EXERCISE AIM
Write out each record below exactly, without pictures.
START AVAILABLE RECORDS
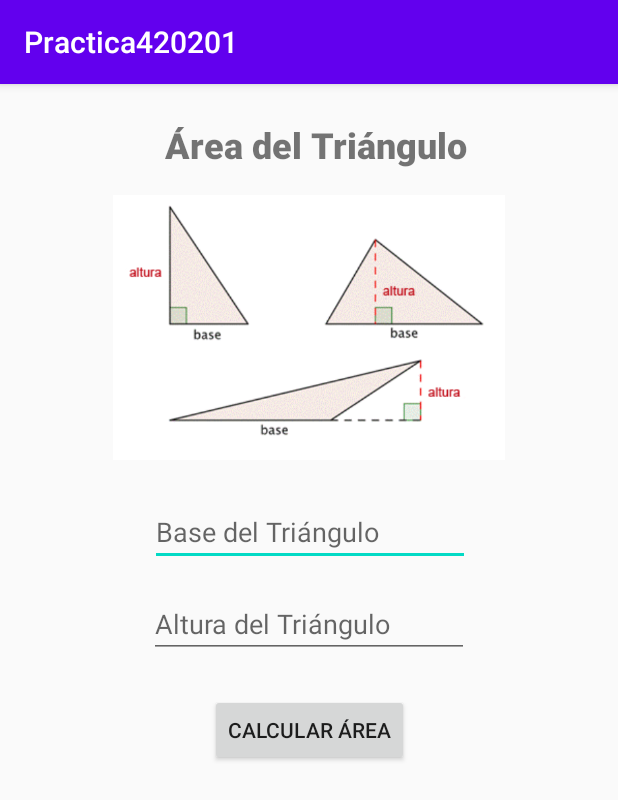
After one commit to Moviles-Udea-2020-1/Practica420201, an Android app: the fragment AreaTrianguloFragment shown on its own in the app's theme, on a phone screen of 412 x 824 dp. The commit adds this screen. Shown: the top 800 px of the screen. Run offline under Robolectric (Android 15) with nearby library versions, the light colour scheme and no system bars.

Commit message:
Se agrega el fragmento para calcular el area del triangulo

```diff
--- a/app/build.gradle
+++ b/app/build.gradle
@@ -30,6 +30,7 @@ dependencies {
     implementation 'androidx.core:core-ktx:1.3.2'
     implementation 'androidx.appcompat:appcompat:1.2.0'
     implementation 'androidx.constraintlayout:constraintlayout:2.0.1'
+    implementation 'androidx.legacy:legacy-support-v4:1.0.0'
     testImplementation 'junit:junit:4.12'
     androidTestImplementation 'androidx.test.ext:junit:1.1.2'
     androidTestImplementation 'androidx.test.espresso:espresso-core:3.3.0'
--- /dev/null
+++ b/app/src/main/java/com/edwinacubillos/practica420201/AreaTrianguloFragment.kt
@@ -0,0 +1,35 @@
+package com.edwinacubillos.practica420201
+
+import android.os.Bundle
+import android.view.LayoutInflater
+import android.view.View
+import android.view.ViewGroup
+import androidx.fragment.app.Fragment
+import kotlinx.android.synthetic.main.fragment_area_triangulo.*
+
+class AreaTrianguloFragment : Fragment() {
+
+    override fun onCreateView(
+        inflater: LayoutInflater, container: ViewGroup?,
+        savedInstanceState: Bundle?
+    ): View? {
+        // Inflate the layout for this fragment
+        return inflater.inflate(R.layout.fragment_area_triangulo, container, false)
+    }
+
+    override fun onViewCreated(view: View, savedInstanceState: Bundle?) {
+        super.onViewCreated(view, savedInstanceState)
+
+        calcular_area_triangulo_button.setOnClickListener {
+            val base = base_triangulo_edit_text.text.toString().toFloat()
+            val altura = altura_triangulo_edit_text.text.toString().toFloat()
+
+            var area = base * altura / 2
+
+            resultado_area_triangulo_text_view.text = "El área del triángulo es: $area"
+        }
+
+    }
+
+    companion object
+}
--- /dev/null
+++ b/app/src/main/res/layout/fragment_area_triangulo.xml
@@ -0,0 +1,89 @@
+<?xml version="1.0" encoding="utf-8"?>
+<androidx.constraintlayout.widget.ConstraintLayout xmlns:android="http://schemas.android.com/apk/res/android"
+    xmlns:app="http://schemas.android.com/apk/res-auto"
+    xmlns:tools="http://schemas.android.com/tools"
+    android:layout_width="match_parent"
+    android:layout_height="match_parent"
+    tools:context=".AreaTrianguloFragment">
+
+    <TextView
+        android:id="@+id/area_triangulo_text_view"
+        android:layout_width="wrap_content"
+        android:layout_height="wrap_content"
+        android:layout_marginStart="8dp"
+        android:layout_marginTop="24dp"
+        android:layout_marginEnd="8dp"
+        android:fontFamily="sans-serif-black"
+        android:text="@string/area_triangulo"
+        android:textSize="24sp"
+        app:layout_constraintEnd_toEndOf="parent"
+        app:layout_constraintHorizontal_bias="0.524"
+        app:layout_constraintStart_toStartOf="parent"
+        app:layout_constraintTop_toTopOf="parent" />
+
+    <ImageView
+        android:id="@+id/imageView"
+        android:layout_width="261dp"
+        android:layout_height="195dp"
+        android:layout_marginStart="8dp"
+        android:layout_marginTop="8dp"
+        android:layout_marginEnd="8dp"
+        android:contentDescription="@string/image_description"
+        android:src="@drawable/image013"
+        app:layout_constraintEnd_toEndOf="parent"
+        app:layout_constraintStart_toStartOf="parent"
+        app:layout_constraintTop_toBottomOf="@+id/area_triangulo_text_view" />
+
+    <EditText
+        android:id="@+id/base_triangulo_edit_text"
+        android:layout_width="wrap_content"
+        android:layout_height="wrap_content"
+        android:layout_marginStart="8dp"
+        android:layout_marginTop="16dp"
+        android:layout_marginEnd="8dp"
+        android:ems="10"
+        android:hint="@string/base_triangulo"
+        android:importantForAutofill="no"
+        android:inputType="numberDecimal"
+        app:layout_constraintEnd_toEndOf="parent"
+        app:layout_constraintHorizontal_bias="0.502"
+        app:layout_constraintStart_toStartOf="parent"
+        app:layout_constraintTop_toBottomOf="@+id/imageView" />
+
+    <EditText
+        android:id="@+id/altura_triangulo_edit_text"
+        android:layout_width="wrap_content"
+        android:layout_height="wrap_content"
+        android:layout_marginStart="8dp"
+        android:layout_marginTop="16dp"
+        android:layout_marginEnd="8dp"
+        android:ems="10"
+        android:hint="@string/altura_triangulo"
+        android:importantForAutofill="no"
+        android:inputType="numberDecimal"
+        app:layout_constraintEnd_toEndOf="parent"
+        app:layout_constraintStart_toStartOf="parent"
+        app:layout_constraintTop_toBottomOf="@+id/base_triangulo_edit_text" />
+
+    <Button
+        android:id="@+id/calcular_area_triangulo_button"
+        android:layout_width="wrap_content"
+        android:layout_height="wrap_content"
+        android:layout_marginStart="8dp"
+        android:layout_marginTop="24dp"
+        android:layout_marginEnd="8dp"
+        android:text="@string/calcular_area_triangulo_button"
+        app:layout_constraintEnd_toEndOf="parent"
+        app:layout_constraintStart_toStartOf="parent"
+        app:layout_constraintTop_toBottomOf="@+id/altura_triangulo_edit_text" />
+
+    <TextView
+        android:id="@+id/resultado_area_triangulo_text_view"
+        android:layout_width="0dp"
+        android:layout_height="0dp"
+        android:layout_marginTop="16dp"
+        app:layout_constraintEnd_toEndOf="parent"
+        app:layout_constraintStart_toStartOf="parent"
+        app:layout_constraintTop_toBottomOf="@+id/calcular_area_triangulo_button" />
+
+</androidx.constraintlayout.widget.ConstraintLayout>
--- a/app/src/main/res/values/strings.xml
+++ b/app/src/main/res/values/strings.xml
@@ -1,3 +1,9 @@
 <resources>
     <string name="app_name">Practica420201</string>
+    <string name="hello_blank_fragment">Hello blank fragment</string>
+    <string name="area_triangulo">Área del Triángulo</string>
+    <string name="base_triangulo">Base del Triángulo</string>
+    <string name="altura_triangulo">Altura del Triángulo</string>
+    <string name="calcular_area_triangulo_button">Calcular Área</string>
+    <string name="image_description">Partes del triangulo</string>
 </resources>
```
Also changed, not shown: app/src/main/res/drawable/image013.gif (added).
END AVAILABLE RECORDS
SOLUTION
After one commit to Moviles-Udea-2020-1/Practica420201, an Android app: the fragment AreaTrianguloFragment shown on its own in the app's theme, on a phone screen of 412 x 824 dp. The commit adds this screen. Shown: the top 800 px of the screen. Run offline under Robolectric (Android 15) with nearby library versions, the light colour scheme and no system bars.

Commit message:
Se agrega el fragmento para calcular el area del triangulo

```diff
--- a/app/build.gradle
+++ b/app/build.gradle
@@ -30,6 +30,7 @@ dependencies {
     implementation 'androidx.core:core-ktx:1.3.2'
     implementation 'androidx.appcompat:appcompat:1.2.0'
     implementation 'androidx.constraintlayout:constraintlayout:2.0.1'
+    implementation 'androidx.legacy:legacy-support-v4:1.0.0'
     testImplementation 'junit:junit:4.12'
     androidTestImplementation 'androidx.test.ext:junit:1.1.2'
     androidTestImplementation 'androidx.test.espresso:espresso-core:3.3.0'
--- /dev/null
+++ b/app/src/main/java/com/edwinacubillos/practica420201/AreaTrianguloFragment.kt
@@ -0,0 +1,35 @@
+package com.edwinacubillos.practica420201
+
+import android.os.Bundle
+import android.view.LayoutInflater
+import android.view.View
+import android.view.ViewGroup
+import androidx.fragment.app.Fragment
+import kotlinx.android.synthetic.main.fragment_area_triangulo.*
+
+class AreaTrianguloFragment : Fragment() {
+
+    override fun onCreateView(
+        inflater: LayoutInflater, container: ViewGroup?,
+        savedInstanceState: Bundle?
+    ): View? {
+        // Inflate the layout for this fragment
+        return inflater.inflate(R.layout.fragment_area_triangulo, container, false)
+    }
+
+    override fun onViewCreated(view: View, savedInstanceState: Bundle?) {
+        super.onViewCreated(view, savedInstanceState)
+
+        calcular_area_triangulo_button.setOnClickListener {
+            val base = base_triangulo_edit_text.text.toString().toFloat()
+            val altura = altura_triangulo_edit_text.text.toString().toFloat()
+
+            var area = base * altura / 2
+
+            resultado_area_triangulo_text_view.text = "El área del triángulo es: $area"
+        }
+
+    }
+
+    companion object
+}
--- /dev/null
+++ b/app/src/main/res/layout/fragment_area_triangulo.xml
@@ -0,0 +1,89 @@
+<?xml version="1.0" encoding="utf-8"?>
+<androidx.constraintlayout.widget.ConstraintLayout xmlns:android="http://schemas.android.com/apk/res/android"
+    xmlns:app="http://schemas.android.com/apk/res-auto"
+    xmlns:tools="http://schemas.android.com/tools"
+    android:layout_width="match_parent"
+    android:layout_height="match_parent"
+    tools:context=".AreaTrianguloFragment">
+
+    <TextView
+        android:id="@+id/area_triangulo_text_view"
+        android:layout_width="wrap_content"
+        android:layout_height="wrap_content"
+        android:layout_marginStart="8dp"
+        android:layout_marginTop="24dp"
+        android:layout_marginEnd="8dp"
+        android:fontFamily="sans-serif-black"
+        android:text="@string/area_triangulo"
+        android:textSize="24sp"
+        app:layout_constraintEnd_toEndOf="parent"
+        app:layout_constraintHorizontal_bias="0.524"
+        app:layout_constraintStart_toStartOf="parent"
+        app:layout_constraintTop_toTopOf="parent" />
+
+    <ImageView
+        android:id="@+id/imageView"
+        android:layout_width="261dp"
+        android:layout_height="195dp"
+        android:layout_marginStart="8dp"
+        android:layout_marginTop="8dp"
+        android:layout_marginEnd="8dp"
+        android:contentDescription="@string/image_description"
+        android:src="@drawable/image013"
+        app:layout_constraintEnd_toEndOf="parent"
+        app:layout_constraintStart_toStartOf="parent"
+        app:layout_constraintTop_toBottomOf="@+id/area_triangulo_text_view" />
+
+    <EditText
+        android:id="@+id/base_triangulo_edit_text"
+        android:layout_width="wrap_content"
+        android:layout_height="wrap_content"
+        android:layout_marginStart="8dp"
+        android:layout_marginTop="16dp"
+        android:layout_marginEnd="8dp"
+        android:ems="10"
+        android:hint="@string/base_triangulo"
+        android:importantForAutofill="no"
+        android:inputType="numberDecimal"
+        app:layout_constraintEnd_toEndOf="parent"
+        app:layout_constraintHorizontal_bias="0.502"
+        app:layout_constraintStart_toStartOf="parent"
+        app:layout_constraintTop_toBottomOf="@+id/imageView" />
+
+    <EditText
+        android:id="@+id/altura_triangulo_edit_text"
+        android:layout_width="wrap_content"
+        android:layout_height="wrap_content"
+        android:layout_marginStart="8dp"
+        android:layout_marginTop="16dp"
+        android:layout_marginEnd="8dp"
+        android:ems="10"
+        android:hint="@string/altura_triangulo"
+        android:importantForAutofill="no"
+        android:inputType="numberDecimal"
+        app:layout_constraintEnd_toEndOf="parent"
+        app:layout_constraintStart_toStartOf="parent"
+        app:layout_constraintTop_toBottomOf="@+id/base_triangulo_edit_text" />
+
+    <Button
+        android:id="@+id/calcular_area_triangulo_button"
+        android:layout_width="wrap_content"
+        android:layout_height="wrap_content"
+        android:layout_marginStart="8dp"
+        android:layout_marginTop="24dp"
+        android:layout_marginEnd="8dp"
+        android:text="@string/calcular_area_triangulo_button"
+        app:layout_constraintEnd_toEndOf="parent"
+        app:layout_constraintStart_toStartOf="parent"
+        app:layout_constraintTop_toBottomOf="@+id/altura_triangulo_edit_text" />
+
+    <TextView
+        android:id="@+id/resultado_area_triangulo_text_view"
+        android:layout_width="0dp"
+        android:layout_height="0dp"
+        android:layout_marginTop="16dp"
+        app:layout_constraintEnd_toEndOf="parent"
+        app:layout_constraintStart_toStartOf="parent"
+        app:layout_constraintTop_toBottomOf="@+id/calcular_area_triangulo_button" />
+
+</androidx.constraintlayout.widget.ConstraintLayout>
--- a/app/src/main/res/values/strings.xml
+++ b/app/src/main/res/values/strings.xml
@@ -1,3 +1,9 @@
 <resources>
     <string name="app_name">Practica420201</string>
+    <string name="hello_blank_fragment">Hello blank fragment</string>
+    <string name="area_triangulo">Área del Triángulo</string>
+    <string name="base_triangulo">Base del Triángulo</string>
+    <string name="altura_triangulo">Altura del Triángulo</string>
+    <string name="calcular_area_triangulo_button">Calcular Área</string>
+    <string name="image_description">Partes del triangulo</string>
 </resources>
```
Also changed, not shown: app/src/main/res/drawable/image013.gif (added).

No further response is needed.